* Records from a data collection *
=-=-=

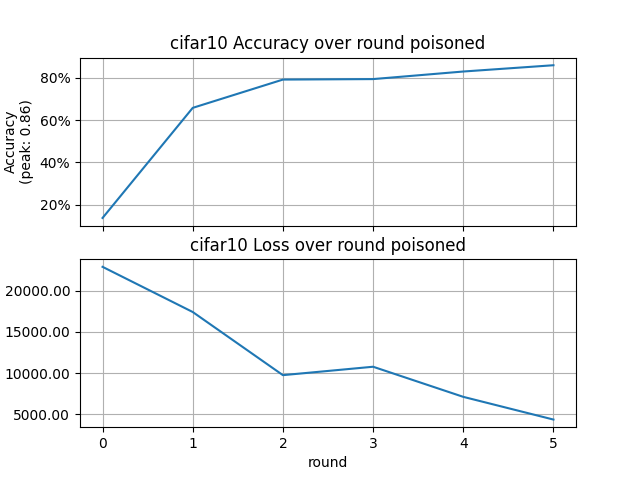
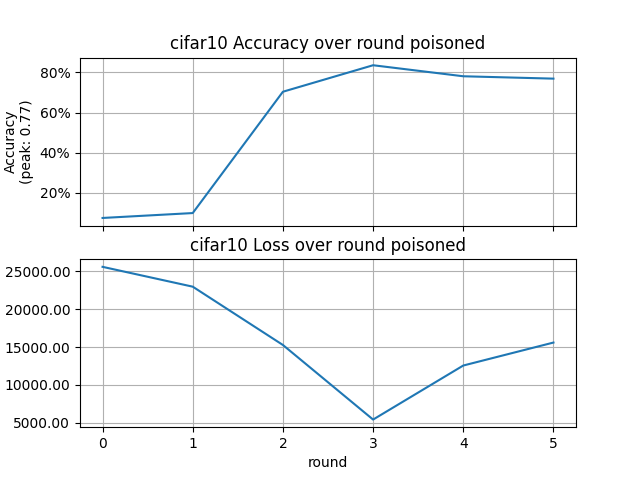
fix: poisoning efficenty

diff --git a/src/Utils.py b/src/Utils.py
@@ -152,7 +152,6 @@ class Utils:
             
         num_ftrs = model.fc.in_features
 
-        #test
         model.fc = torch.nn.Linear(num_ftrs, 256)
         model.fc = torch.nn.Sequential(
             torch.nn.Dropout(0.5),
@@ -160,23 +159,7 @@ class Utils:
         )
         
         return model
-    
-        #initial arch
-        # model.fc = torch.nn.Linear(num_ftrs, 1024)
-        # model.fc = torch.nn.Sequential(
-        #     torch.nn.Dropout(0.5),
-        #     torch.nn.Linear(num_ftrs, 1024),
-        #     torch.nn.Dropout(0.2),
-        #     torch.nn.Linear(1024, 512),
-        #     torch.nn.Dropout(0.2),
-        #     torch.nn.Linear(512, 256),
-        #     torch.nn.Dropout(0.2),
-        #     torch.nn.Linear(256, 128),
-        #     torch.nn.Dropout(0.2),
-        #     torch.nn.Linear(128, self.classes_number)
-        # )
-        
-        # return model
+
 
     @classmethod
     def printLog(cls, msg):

=-=-=

* Task directions *
Write out all the entries exactly, except for the pictures.

* Completed task *
fix: poisoning efficenty

diff --git a/src/Utils.py b/src/Utils.py
@@ -152,7 +152,6 @@ class Utils:
             
         num_ftrs = model.fc.in_features
 
-        #test
         model.fc = torch.nn.Linear(num_ftrs, 256)
         model.fc = torch.nn.Sequential(
             torch.nn.Dropout(0.5),
@@ -160,23 +159,7 @@ class Utils:
         )
         
         return model
-    
-        #initial arch
-        # model.fc = torch.nn.Linear(num_ftrs, 1024)
-        # model.fc = torch.nn.Sequential(
-        #     torch.nn.Dropout(0.5),
-        #     torch.nn.Linear(num_ftrs, 1024),
-        #     torch.nn.Dropout(0.2),
-        #     torch.nn.Linear(1024, 512),
-        #     torch.nn.Dropout(0.2),
-        #     torch.nn.Linear(512, 256),
-        #     torch.nn.Dropout(0.2),
-        #     torch.nn.Linear(256, 128),
-        #     torch.nn.Dropout(0.2),
-        #     torch.nn.Linear(128, self.classes_number)
-        # )
-        
-        # return model
+
 
     @classmethod
     def printLog(cls, msg):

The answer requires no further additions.